*** RECORDED DATA Section Begins ***

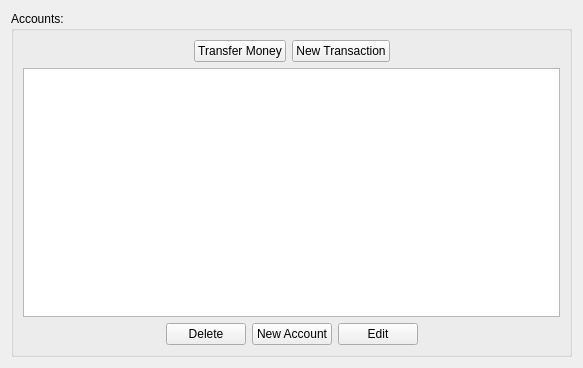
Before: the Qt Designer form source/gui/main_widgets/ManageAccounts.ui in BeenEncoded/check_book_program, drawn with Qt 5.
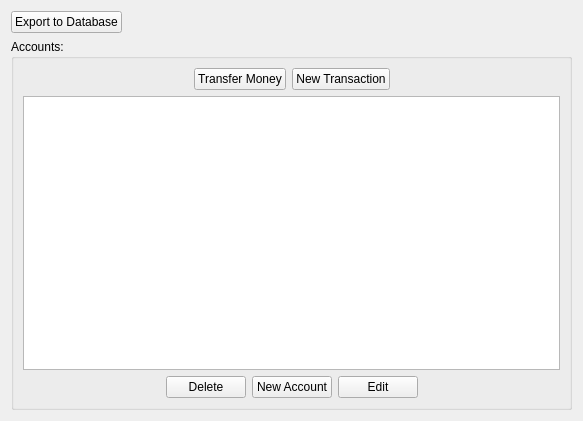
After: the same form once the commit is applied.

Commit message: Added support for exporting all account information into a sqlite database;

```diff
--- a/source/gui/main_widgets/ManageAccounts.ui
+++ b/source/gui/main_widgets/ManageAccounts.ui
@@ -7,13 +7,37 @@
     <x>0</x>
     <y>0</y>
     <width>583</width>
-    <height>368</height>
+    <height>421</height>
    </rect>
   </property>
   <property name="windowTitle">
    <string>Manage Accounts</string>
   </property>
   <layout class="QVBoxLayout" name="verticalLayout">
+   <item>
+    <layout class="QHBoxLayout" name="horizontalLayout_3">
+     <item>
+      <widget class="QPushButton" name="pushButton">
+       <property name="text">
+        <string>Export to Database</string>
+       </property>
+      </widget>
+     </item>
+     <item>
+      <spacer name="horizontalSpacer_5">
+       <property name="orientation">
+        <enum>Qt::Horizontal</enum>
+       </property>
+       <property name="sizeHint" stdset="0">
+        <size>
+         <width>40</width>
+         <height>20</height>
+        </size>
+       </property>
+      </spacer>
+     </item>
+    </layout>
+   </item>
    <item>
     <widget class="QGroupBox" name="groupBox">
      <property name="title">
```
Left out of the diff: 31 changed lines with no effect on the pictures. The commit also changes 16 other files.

*** RECORDED DATA Section Ends ***

__EXERCISE__: Every line of the data above that includes "property" should be listed.

__RESPONSE__:
   </property>
   <property name="windowTitle">
   </property>
+       <property name="text">
+       </property>
+       <property name="orientation">
+       </property>
+       <property name="sizeHint" stdset="0">
+       </property>
      <property name="title">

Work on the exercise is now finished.